I’m glad the administration is beginning to take steps to help end the slaughter in Darfur. A pity that this pressure is coming three years into the butchery. Better late than never, I suppose.
I can’t help but wonder how effective this tough talk is going to be. The Sudanese government is surely aware of current events in the world. What is it that they see? Do they have any real cause for concern? The U.S. is embroiled in the the occupation of two nations, both of which continue to harbor a healthy insurgency. There are no apparent prospects for withdrawal. Military forces are stretched thin. Alarmed by the seemingly interminable nature of the occupations and their ever escalating costs, domestic support for the war is waning. The international community has been alienated. Not content with the fiasco already on its hands, the administration had already turned its bluster on North Korea and Iran.

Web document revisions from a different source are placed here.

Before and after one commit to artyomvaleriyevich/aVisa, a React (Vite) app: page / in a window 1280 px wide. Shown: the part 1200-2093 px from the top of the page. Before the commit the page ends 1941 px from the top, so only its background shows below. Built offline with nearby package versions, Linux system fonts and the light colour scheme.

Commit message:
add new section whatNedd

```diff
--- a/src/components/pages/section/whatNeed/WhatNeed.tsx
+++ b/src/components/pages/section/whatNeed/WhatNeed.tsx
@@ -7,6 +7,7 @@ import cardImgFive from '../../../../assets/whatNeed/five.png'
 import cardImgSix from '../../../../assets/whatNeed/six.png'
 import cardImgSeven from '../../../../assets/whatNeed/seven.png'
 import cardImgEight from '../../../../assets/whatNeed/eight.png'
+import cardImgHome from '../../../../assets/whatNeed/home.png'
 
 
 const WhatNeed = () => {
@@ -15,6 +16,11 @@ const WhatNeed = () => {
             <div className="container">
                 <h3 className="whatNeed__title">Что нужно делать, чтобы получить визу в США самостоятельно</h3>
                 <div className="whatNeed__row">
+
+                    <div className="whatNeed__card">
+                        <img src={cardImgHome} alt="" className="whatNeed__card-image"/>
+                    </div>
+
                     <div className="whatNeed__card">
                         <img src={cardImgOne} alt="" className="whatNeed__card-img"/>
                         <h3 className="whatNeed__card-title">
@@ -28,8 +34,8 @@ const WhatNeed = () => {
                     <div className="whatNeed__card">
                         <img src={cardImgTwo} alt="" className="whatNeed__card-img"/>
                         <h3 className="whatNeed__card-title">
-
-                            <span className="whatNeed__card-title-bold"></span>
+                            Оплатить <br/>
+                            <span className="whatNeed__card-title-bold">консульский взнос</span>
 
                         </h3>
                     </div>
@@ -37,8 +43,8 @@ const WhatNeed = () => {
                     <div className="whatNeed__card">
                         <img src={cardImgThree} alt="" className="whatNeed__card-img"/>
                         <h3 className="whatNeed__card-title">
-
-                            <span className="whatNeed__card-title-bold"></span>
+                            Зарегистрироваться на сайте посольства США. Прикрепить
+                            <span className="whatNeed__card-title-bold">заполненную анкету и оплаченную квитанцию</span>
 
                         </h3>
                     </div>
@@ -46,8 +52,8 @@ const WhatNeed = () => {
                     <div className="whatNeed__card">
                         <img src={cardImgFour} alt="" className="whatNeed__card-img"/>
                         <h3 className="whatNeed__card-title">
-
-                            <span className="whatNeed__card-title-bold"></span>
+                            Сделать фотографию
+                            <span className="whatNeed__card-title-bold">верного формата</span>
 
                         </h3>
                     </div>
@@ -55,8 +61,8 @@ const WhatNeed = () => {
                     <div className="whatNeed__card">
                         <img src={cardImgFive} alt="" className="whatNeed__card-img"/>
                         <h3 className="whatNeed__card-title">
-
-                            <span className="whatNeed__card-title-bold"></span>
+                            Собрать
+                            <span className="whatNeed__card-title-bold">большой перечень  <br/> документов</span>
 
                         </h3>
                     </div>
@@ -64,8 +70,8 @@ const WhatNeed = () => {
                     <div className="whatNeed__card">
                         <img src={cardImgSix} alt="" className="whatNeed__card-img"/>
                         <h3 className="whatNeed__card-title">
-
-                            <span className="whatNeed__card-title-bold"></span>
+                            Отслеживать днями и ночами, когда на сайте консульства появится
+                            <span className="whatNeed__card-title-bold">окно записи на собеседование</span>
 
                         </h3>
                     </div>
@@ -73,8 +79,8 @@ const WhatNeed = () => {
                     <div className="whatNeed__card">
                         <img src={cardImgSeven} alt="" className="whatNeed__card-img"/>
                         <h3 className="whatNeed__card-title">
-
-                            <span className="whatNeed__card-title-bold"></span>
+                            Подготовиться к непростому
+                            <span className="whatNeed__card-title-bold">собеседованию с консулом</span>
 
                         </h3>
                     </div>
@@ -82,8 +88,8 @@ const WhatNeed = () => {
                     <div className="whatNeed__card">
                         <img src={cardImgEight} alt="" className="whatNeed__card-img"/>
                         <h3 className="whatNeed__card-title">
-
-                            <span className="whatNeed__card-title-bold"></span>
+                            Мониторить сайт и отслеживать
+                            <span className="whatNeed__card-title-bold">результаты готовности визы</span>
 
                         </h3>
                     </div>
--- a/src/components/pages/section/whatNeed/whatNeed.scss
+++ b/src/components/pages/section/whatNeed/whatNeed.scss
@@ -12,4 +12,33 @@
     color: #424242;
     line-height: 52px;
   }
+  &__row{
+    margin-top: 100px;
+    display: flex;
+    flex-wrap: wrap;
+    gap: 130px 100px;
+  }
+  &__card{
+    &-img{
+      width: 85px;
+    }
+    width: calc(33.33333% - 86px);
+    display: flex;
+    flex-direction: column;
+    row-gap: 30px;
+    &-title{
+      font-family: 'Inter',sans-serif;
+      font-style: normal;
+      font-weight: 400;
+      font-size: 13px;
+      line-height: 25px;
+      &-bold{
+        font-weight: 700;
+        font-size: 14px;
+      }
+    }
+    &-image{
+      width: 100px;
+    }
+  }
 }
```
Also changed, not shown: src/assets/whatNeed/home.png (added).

Why then should Sudan worry? What reason do they have to be troubled about the posturing of a nation with so much already on their plate?
If there is an international event in which intervention is morally imperative, this is it. In Darfur, genocide is occurring now—not years ago while the Reagan administration looked away. There are no spurious WMDs, yellow-cake shipments, centrifuges, enriched uranium, or defective rockets. Instead, real men, women, and children are being murdered by the tens of thousands.
Thanks to their ill-conceived “War on Terror,” this administration seems to have made it virtually impossible to do anything about it.